Records for the task:
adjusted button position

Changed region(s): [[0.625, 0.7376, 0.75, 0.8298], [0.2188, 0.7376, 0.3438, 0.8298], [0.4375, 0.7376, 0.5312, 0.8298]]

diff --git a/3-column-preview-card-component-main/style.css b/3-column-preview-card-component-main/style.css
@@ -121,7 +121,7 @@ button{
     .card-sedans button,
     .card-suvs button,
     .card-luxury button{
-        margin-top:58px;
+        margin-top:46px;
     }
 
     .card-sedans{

Activity: How many lines of the data above include the word "card"? Only that number should be returned.

Response to this task: 5